By sheer odds, it wouldn’t be surprising if the Arizona Cardinals end up with a former Minnesota Viking should they fill their quarterback room with a free agent.
Outgoing Vikings offensive coordinator and new Giants head coach Pat Shurmur built up the stock of three different quarterbacks over the last three years: Teddy Bridgewater in 2015, Sam Bradford last year and Case Keenum this year.
All three become free agents this offseason, but while injuries to Bridgewater and Bradford the past two years opened up opportunities for another quarterback to thrive, it puts red flags over their own stock. Add in the curious decision that lies ahead of the Vikings over which QB(s) they retain, and it’s a mystery how exactly Minnesota impacts the quarterback market.
CBS Sports’ Jason La Canfora is trying to see the future through his crystal ball anyway.
He predicts that Minnesota tags Keenum and brings back Bridgewater, allowing Bradford to walk to the Cardinals.
Yes, the injuries are a constant and will likely result in a deal with guaranteed money only in 2018 and significant incentives for games played and production. The Cardinals aren’t going to have a top-three QB fall to them in the draft and they are nowhere at that position right now, having stuck with Carson Palmer too long and failed to draft his replacement. Bradford could be a great contingency for them and someone who could help rookie head coach Steve Wilks navigate through a season or two (again, should he avoid injury).
This makes sense, especially if La Canfora doesn’t think more well-regarded quarterbacks on the free agent or trade markets will land in the desert.
He sees Kirk Cousins remaining with the Washington Redskins on a transition tag and the Kansas City Chiefs trading Alex Smith to the Browns. Other quarterbacks like Eli Manning, Jimmy Garoppolo, Drew Brees, Ryan Tannehill and Blake Bortles are likely to stay put, La Canfora adds.
Indeed, Arizona will likely turn to a veteran quarterback via trade or free agency considering any quarterback it lands in the draft will need extensive grooming.
Bradford has experience. His injury history could actually help lower his price tag and allow the Cardinals to protect their future cap situation by not handing him a long-term deal.
Before an arthroscopic knee surgery in November cut his season after two games played, Bradford put together his best NFL season.
In 2016, he threw for 3,877 yards, 20 touchdowns and just five interceptions while completing 71.6 percent of his passes. That was good enough for a quarterback rating of 99.3, more than eight points better than his previous best year in 2013 with the St. Louis Rams.
Would his knee problems be a scary thing behind a Cardinals offensive line that itself struggled with injuries and lack of production last season? Absolutely.

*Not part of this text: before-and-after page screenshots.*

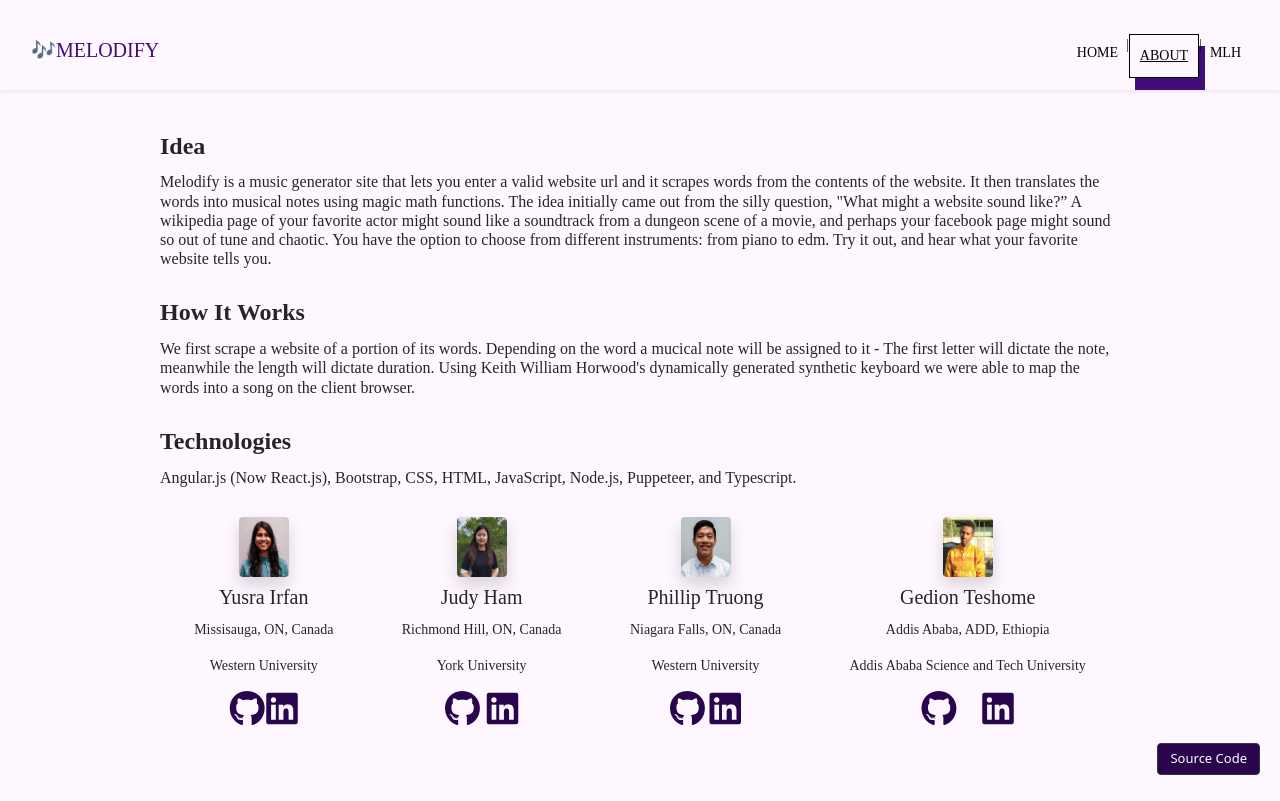
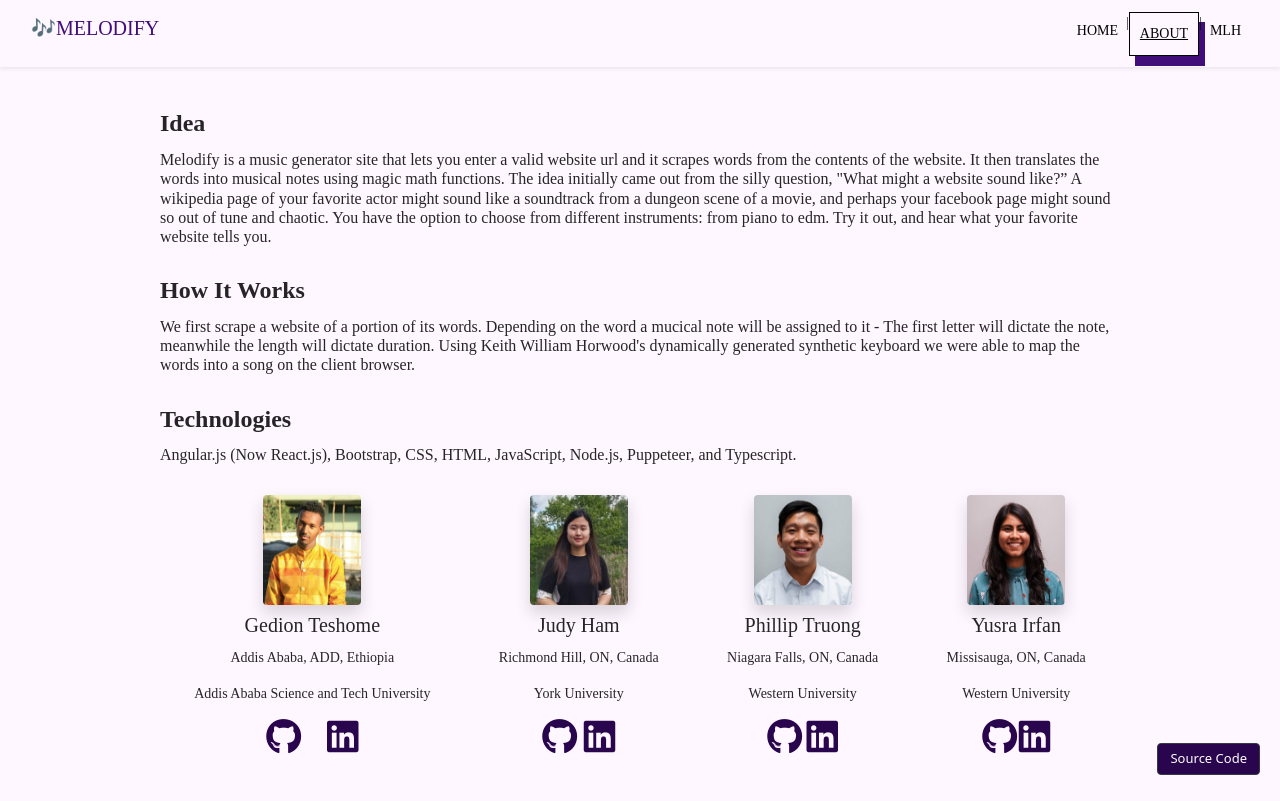
Before and after one commit to GedionT/Melodify-Rc, a React (Create React App) app: page /about in a window 1280 px wide. Built offline with nearby package versions, Linux system fonts and the light colour scheme.

Commit message:
recent fixes

```diff
--- a/src/components/About.js
+++ b/src/components/About.js
@@ -64,23 +64,23 @@ function About() {
             <div className="d-flex flex-column align-items-center">
               <img
                 className="images mb-2 shadow rounded"
-                src="/assets/yusra.jpg"
-                alt="yusra"
-                width="50px"
-                height="60px"
+                src="/assets/ged.jpg"
+                alt="ged"
+                width="98px"
+                height="110px"
               />
-              <h5>Yusra Irfan</h5>
-              <p>Missisauga, ON, Canada</p>
-              <p>Western University</p>
+              <h5>Gedion Teshome</h5>
+              <p>Addis Ababa, ADD, Ethiopia</p>
+              <p>Addis Ababa Science and Tech University</p>
               <div className="d-flex w-50 justify-content-around">
-                <a href="https://github.com/irfanyusra">
+                <a href="https://github.com/GedionT">
                   {" "}
                   <i
                     className="fa fa-github"
                     style={{ fontSize: "36px", color: "#28054d" }}
                   />
                 </a>
-                <a href="https://www.linkedin.com/in/irfanyusra/">
+                <a href="https://www.linkedin.com/in/gedion-teshome-142431146/">
                   <i
                     className="fa fa-linkedin-square"
                     style={{ fontSize: "36px", color: "#28054d" }}
@@ -93,8 +93,8 @@ function About() {
                 className="images mb-2 shadow rounded"
                 src="/assets/judy.jpg"
                 alt="judy"
-                width="50px"
-                height="60px"
+                width="98px"
+                height="110px"
               />
               <h5>Judy Ham</h5>
               <p>Richmond Hill, ON, Canada</p>
@@ -120,8 +120,8 @@ function About() {
                 className="images mb-2 shadow rounded"
                 src="/assets/phil.jpg"
                 alt="phil"
-                width="50px"
-                height="60px"
+                width="98px"
+                height="110px"
               />
               <h5>Phillip Truong</h5>
               <p>Niagara Falls, ON, Canada</p>
@@ -145,23 +145,23 @@ function About() {
             <div className="d-flex flex-column align-items-center">
               <img
                 className="images mb-2 shadow rounded"
-                src="/assets/ged.jpg"
-                alt="ged"
-                width="50px"
-                height="60px"
+                src="/assets/yusra.jpg"
+                alt="yusra"
+                width="98px"
+                height="110px"
               />
-              <h5>Gedion Teshome</h5>
-              <p>Addis Ababa, ADD, Ethiopia</p>
-              <p>Addis Ababa Science and Tech University</p>
+              <h5>Yusra Irfan</h5>
+              <p>Missisauga, ON, Canada</p>
+              <p>Western University</p>
               <div className="d-flex w-50 justify-content-around">
-                <a href="https://github.com/GedionT">
+                <a href="https://github.com/irfanyusra">
                   {" "}
                   <i
                     className="fa fa-github"
                     style={{ fontSize: "36px", color: "#28054d" }}
                   />
                 </a>
-                <a href="https://www.linkedin.com/in/gedion-teshome-142431146/">
+                <a href="https://www.linkedin.com/in/irfanyusra/">
                   <i
                     className="fa fa-linkedin-square"
                     style={{ fontSize: "36px", color: "#28054d" }}
--- a/src/components/SearchPane.js
+++ b/src/components/SearchPane.js
@@ -43,7 +43,7 @@ function SearchPane({ dataPusher }) {
       <center>
         <div id="search" className="input-group">
           <input
-            className="shadow-sm form-control form-rounded"
+            className="shadow-lg form-control form-rounded"
             id="search"
             name="search"
             placeholder=" Enter URL to fetch content"
--- a/src/components/common/Header.js
+++ b/src/components/common/Header.js
@@ -6,7 +6,7 @@ function Header() {
     textDecoration: "underline",
     border: "1px solid",
     padding: "10px",
-    boxShadow: "6px 12px #410D78"
+    boxShadow: "6px 10px #410D78"
   };
   // navbar-fixed-top navbar-dark bg-none
   return (
```
Also changed, not shown: 8 other files (tests, documents, lock files or other folders).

But if he were to get Arizona through at least half a season healthy, he’d buy enough time for the team to at least prepare a draft pick without throwing him into the flames in Week 1.